▶ [Brief]:
Would you copy each line of the records that includes the word "docs"?
▬▬▬
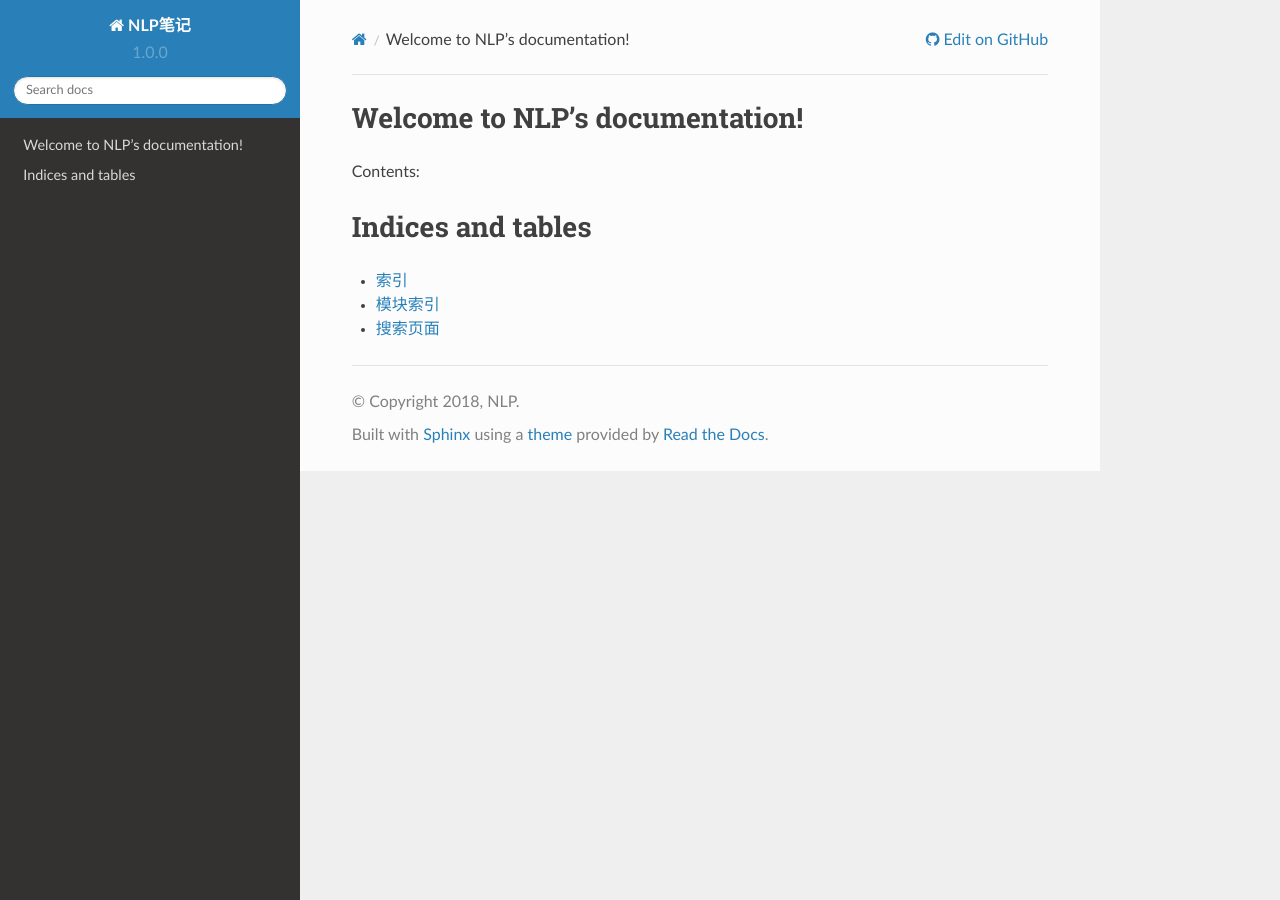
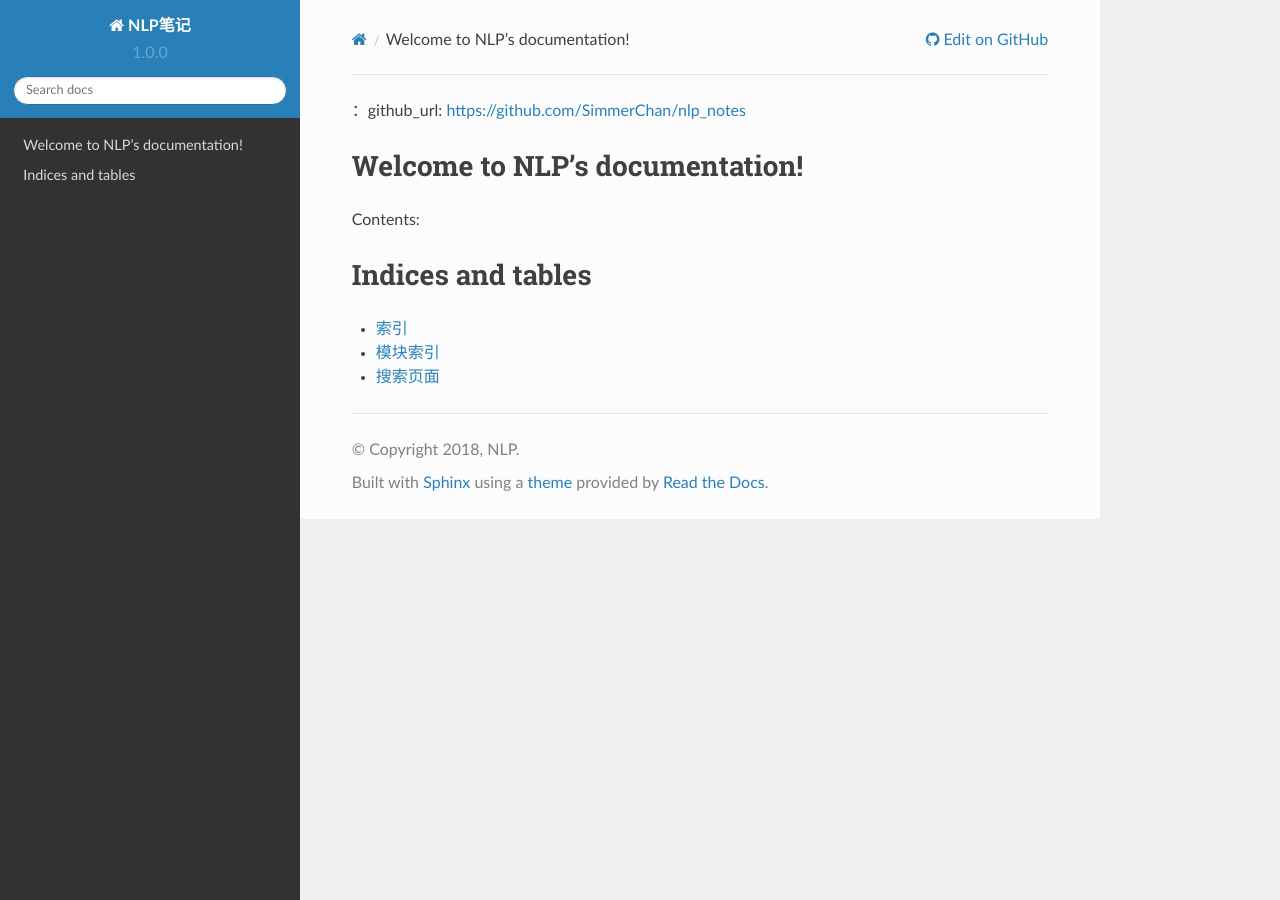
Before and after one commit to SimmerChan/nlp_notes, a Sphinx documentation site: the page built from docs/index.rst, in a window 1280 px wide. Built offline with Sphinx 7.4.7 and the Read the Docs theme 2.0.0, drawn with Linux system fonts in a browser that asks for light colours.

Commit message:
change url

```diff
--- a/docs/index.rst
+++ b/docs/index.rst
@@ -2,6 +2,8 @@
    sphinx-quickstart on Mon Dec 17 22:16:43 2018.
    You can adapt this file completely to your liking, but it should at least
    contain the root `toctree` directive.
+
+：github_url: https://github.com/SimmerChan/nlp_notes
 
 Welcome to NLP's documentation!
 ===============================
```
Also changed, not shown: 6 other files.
▬▬▬
▶ [Solution for this exercise]:
Before and after one commit to SimmerChan/nlp_notes, a Sphinx documentation site: the page built from docs/index.rst, in a window 1280 px wide. Built offline with Sphinx 7.4.7 and the Read the Docs theme 2.0.0, drawn with Linux system fonts in a browser that asks for light colours.
--- a/docs/index.rst
+++ b/docs/index.rst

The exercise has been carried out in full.